During the session I asked about the new steps at West Hampstead (Q 207 I think). Background: They started work on putting in a new set of steps between the platforms at West Hampstead. Eventually there will be a new entrance at the side of the station. This is desperately needed, the existing steps to the exit on West End Lane have nowhere near the required capacity and I am frequently queuing at the steps for upwards of 5 minutes just to leave the station. I viewed the steps go up quite quickly and was looking forward to a greatly improved experience. Then they stopped. It has to be near 6 months since any work was done. The construction area is surrounded by hoardings that reduce the width of the platform by about half. When I asked when we could expect the work to finish I was given a glib "summer 2010". Why on earth would you start an intrusive work and then leave it half finished for a whole year before completion? Another example of how management incompetence is causing commuters pain on the Thameslink line.

Of course the other thing they are doing at West Hampstead is increasing the platform length to accommodate 12 car trains. The question 'Why?' immediately springs to mind for a couple of reasons. Firstly, the current platforms can take 8 car trains and many existing services use this; however when the full timetable is in operation there are frequently 4 car trains running during rush hour. Many of the current overcrowding issues could be addresses merely by running 8 car trains through the existing facilities. Secondly, the current exit stairs cannot handle the people getting off of 4 car trains. With the second set in operation there may be enough to handle an 8 car train. A 12 car train is going to get us back to the current overcrowding levels when leaving the station.

So that covers some of my general gripes... now on to a couple of specifics.

Last minute platform changes. Last night I was waiting on platform 2 at West Hampstead for the 18:38. At around 18:45 I spotted the lights of the train as it approached the station. Shortly after I spotted it an announcement was made that it would now be stopping on platform 4. I was at the opposite end of the platform from the stairs (current crowding levels preclude hedging your bets and waiting by the stairs). As I was making my way down the platform and the train pulled in two things became clear. Firstly that I was not going to make it up the stairs to cross to platform 4 in time. Secondly I could see that the train pulling in was already overcrowded and that only a small fraction of thoses trying to cross would actually squeeze on.

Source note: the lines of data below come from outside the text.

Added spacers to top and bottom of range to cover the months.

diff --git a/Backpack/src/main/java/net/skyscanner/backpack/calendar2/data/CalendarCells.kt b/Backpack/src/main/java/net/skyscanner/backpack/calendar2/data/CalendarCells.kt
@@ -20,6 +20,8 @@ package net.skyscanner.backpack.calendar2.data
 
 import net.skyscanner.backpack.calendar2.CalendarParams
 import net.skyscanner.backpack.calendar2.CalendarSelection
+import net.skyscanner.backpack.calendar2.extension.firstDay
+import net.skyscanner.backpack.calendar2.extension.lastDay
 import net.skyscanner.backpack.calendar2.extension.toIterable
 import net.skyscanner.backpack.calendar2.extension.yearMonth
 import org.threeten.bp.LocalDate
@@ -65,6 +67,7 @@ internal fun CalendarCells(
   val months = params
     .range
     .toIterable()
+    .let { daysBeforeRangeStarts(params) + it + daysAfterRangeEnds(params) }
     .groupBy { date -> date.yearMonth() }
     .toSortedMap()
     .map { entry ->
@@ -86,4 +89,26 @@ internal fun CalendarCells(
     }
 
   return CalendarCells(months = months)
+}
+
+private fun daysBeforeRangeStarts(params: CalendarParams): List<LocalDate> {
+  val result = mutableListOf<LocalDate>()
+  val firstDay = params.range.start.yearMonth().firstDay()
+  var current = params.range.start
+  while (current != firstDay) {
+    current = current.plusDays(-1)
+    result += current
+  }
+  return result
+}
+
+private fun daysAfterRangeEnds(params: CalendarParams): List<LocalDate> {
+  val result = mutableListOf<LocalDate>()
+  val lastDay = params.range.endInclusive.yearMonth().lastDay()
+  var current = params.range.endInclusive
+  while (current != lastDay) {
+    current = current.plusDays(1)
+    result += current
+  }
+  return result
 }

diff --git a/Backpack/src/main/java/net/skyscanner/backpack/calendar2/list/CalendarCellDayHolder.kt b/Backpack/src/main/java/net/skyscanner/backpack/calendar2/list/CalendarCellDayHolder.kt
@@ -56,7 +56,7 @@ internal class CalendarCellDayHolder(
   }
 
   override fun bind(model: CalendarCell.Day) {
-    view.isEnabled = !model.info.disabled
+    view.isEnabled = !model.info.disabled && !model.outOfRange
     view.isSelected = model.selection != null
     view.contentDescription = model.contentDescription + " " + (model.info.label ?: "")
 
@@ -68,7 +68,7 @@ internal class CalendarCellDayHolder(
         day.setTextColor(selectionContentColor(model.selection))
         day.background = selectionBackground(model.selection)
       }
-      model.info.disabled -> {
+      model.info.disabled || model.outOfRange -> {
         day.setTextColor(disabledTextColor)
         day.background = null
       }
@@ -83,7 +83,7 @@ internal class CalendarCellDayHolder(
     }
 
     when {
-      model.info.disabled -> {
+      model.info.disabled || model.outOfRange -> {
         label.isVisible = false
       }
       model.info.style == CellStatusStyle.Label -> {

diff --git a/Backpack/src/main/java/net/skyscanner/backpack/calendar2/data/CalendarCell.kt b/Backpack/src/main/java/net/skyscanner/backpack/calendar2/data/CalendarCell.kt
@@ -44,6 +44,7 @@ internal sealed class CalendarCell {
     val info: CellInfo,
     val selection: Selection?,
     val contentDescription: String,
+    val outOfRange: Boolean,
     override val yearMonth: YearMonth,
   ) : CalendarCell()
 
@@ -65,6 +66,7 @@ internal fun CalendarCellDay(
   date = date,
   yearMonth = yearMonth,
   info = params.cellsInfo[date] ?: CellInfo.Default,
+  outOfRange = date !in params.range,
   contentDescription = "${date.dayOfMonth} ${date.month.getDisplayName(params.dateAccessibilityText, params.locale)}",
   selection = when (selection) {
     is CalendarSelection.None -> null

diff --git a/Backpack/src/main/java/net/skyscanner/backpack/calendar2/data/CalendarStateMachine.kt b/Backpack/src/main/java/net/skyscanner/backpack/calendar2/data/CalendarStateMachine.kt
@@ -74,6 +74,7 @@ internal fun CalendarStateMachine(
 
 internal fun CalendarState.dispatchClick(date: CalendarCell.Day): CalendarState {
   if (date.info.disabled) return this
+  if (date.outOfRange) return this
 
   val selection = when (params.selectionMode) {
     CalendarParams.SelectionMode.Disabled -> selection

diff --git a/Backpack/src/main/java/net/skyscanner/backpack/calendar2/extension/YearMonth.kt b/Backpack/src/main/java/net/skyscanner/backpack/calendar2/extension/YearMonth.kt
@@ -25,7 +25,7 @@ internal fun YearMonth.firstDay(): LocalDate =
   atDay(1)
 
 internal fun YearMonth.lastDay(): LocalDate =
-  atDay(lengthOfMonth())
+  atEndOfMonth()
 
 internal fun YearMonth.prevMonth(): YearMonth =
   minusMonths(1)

Tonight I got to West Hampstead at around 18:38. I was just settling myself in for the wait on the freezing cold platform until the 18:51 when a train pulled in. It wasn't on the departures board. Noone knew where it was stopping. We got on anyway. Just before the doors closed (too late for anyone to get off) they announced it was fast to Mill Hill. Noone in my carriage was bothered by this. We settled in cosily in the aisles crushed together and a few people joked about the pot-luck service. Someone noticed that the display on the platform was listing a stop at Elstree but not Radlett. This made a couple of Radlett residents nervous; however there were confident replies that trains that stopped at Elstree always stop at Radlett too. When we got to Elstree and skipping Radlett was confirmed the general opinion was that getting off was a bad idea. Some people had heard that there might be another train stopping at Elstree some time in January but were unsure of the year.

I was fine because I was getting off at St Albans.

As I left the station I overheard someone say "Its quite fun really, never knowing what time your train will be."

This is no way to run a business. But then its not as if their captive audience have any alternative way to get to work so they can get away with whatever they want.